• Physically fit with a healthy Body Mass Index (BMI)
On its website the airline is warning prospective job applicants of recruitment fraud.
''It has come to our attention that various people and organisations unrelated to the Emirates Group are sending emails or otherwise contacting individuals offering fraudulent employment opportunities in the Emirates Group.''
These people and organisations may request personal information or money from you to progress the application.
''We would therefore advise that you never provide your bank account or credit card details as part of a job application.''
Aside from a time last April when Emirates grounded its entire fleet, it has maintained services to New Zealand. The number of flights is around a third of the pre-pandemic 21 a week between Auckland, Christchurch and Dubai.
The airline no longer uses A380s to this country.
This week it announced it would restore United States services to nearly 80 per cent of pre-Covid levels by next month and to more than 90 per cent by December.
More connectivity from October is to Boston, Dallas, New York, San Francisco, Seattle and Washington DC.
It says it has been building up connectivity in response to growing passenger demand on the back of rising travel confidence and the easing of international travel protocols.
The airline says interest is growing from US travellers to visit Dubai, which will be hosting a number of major events including the World Expo, starting next month.

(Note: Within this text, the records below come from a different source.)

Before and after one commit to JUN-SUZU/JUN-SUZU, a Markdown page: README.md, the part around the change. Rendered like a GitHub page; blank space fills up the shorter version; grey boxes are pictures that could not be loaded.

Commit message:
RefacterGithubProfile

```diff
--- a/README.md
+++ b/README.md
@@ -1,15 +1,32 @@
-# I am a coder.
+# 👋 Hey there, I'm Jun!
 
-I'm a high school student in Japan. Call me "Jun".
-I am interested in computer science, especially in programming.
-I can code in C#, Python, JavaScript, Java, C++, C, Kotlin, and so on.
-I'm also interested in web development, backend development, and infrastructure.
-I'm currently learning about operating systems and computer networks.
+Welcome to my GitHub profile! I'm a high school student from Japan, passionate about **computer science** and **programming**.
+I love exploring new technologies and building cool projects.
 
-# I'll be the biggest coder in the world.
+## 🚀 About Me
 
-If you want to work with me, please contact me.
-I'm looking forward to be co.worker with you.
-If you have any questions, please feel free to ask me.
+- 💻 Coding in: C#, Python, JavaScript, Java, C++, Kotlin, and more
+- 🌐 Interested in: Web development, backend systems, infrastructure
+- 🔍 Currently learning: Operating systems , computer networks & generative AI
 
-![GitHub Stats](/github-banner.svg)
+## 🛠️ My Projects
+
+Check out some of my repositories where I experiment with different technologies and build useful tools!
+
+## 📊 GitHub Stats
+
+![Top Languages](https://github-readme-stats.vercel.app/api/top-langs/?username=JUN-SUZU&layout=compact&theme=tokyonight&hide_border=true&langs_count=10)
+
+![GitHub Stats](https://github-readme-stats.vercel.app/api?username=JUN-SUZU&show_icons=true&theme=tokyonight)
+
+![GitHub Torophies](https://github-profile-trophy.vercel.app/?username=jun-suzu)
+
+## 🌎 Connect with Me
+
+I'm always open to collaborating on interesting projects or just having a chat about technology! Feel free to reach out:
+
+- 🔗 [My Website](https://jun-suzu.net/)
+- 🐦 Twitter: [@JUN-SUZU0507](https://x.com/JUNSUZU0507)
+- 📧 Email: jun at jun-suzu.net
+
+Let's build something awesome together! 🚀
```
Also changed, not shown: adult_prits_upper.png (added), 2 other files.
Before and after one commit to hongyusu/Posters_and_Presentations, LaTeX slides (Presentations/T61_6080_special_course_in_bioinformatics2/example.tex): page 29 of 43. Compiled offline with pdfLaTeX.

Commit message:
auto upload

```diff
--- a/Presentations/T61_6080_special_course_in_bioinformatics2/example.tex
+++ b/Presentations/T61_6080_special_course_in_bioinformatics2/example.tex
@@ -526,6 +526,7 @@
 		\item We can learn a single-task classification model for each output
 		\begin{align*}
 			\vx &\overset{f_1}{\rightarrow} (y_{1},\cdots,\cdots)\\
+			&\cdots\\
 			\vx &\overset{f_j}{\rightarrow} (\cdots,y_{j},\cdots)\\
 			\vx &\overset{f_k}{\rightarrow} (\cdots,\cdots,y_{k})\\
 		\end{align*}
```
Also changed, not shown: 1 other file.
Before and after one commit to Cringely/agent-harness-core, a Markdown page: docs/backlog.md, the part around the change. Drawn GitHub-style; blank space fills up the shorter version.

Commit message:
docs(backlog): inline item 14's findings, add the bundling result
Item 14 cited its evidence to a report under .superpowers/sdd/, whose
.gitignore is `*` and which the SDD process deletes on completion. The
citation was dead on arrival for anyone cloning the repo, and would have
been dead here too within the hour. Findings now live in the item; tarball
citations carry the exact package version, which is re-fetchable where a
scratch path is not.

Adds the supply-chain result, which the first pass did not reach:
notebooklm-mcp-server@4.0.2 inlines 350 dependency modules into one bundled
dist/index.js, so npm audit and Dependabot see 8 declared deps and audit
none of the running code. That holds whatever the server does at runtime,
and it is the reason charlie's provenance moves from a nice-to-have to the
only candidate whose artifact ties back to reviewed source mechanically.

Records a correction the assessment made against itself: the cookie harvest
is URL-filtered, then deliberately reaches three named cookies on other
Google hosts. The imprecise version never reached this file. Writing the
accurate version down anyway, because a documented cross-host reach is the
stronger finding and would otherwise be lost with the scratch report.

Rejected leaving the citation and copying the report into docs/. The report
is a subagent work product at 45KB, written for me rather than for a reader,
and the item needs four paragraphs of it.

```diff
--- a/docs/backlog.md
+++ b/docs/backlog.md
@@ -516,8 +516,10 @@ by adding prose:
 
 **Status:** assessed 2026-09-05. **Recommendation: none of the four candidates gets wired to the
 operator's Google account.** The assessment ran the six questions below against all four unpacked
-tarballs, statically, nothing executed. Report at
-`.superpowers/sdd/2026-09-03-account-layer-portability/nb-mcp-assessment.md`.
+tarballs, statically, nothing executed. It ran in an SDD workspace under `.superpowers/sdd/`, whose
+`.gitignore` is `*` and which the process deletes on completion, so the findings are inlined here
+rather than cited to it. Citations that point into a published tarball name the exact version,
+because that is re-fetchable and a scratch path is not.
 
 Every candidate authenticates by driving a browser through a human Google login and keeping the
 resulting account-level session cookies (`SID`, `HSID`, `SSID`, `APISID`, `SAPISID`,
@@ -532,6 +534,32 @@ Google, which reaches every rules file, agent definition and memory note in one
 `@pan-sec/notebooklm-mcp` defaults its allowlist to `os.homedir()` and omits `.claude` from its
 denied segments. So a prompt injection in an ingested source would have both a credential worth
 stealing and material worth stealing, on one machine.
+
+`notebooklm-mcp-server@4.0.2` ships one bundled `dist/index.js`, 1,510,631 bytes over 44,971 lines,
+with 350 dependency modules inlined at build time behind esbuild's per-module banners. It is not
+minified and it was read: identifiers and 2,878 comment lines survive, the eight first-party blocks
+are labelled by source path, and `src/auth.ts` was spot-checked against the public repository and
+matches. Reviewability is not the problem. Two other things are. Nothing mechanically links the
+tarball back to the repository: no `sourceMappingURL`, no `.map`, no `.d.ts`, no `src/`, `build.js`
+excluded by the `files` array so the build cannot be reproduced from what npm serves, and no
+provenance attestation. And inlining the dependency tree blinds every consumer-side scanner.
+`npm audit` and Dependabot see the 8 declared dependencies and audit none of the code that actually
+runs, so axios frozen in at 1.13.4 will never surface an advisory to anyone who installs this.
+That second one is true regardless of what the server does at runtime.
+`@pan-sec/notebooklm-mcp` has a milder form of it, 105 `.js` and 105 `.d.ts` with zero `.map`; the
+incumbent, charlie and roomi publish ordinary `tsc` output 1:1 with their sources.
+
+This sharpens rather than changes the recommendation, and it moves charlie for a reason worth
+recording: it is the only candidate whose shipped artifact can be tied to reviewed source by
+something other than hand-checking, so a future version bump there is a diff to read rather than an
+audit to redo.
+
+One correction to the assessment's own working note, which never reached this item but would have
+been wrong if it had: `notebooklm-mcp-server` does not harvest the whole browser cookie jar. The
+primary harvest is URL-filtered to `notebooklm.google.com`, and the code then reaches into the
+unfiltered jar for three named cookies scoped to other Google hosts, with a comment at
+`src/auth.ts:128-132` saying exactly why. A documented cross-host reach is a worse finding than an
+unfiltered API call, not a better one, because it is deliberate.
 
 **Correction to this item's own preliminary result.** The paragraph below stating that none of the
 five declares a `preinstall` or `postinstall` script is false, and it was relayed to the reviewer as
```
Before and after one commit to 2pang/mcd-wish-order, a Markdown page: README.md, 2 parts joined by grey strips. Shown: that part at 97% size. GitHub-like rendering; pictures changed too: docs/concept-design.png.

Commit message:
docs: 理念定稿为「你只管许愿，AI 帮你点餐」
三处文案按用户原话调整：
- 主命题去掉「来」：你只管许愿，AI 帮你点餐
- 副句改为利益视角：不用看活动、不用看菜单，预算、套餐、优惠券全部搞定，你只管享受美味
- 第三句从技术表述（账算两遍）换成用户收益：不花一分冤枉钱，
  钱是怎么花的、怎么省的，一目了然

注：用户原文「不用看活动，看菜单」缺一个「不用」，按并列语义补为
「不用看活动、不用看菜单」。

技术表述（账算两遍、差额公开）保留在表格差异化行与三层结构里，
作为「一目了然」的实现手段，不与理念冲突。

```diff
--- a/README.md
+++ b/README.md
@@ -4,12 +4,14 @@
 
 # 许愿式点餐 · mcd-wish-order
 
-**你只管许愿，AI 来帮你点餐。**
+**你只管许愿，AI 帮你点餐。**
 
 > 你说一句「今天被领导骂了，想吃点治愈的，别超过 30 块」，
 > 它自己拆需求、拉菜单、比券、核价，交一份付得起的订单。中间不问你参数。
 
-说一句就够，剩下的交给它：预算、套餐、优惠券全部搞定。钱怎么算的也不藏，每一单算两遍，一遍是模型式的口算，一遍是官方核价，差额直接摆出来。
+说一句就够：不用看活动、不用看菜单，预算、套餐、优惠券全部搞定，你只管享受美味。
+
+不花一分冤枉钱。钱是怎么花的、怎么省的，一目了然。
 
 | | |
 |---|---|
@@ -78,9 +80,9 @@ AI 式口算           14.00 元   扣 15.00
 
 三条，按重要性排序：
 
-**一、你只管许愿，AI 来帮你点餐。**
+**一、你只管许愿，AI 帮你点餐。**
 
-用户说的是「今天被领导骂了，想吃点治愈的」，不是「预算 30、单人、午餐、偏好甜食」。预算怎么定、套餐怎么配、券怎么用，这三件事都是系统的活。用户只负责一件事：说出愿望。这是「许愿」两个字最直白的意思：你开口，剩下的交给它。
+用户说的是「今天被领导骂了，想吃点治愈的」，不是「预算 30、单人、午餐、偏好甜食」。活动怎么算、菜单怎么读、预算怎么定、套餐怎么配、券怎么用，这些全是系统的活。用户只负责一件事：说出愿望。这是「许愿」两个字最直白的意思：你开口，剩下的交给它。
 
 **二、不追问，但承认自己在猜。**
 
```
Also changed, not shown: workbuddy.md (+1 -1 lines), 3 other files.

In May the Middle East's largest airline announced a net loss of US$5.5 billion (NZ$7.7b) over the past year as revenue fell by more than 66 per cent.
The Dubai-based airline said revenue had declined by US$8.4b, even as operating costs decreased by 46 per cent.
What has for years been the world's biggest long-haul carrier carried just 6.6 million passengers last year, nearly 90 per cent down on the previous year.
The United States announced this week it would open its borders travellers from 33 countries for vaccinated travellers.
The United States will admit fully vaccinated air travellers from the 26 so-called Schengen countries in Europe including France, Germany, Italy, Spain, Switzerland and Greece, as well as Britain, Ireland, China, India, South Africa, Iran and Brazil.
The International Air Transport Association says 1.8 billion passengers flew last year, a decrease of 60.2 per cent compared to the 4.5 billion who flew in 2019.
Industry-wide air travel demand (measured in revenue passenger-kilometers, or RPKs) dropped by 65.9 per cent year-on-year.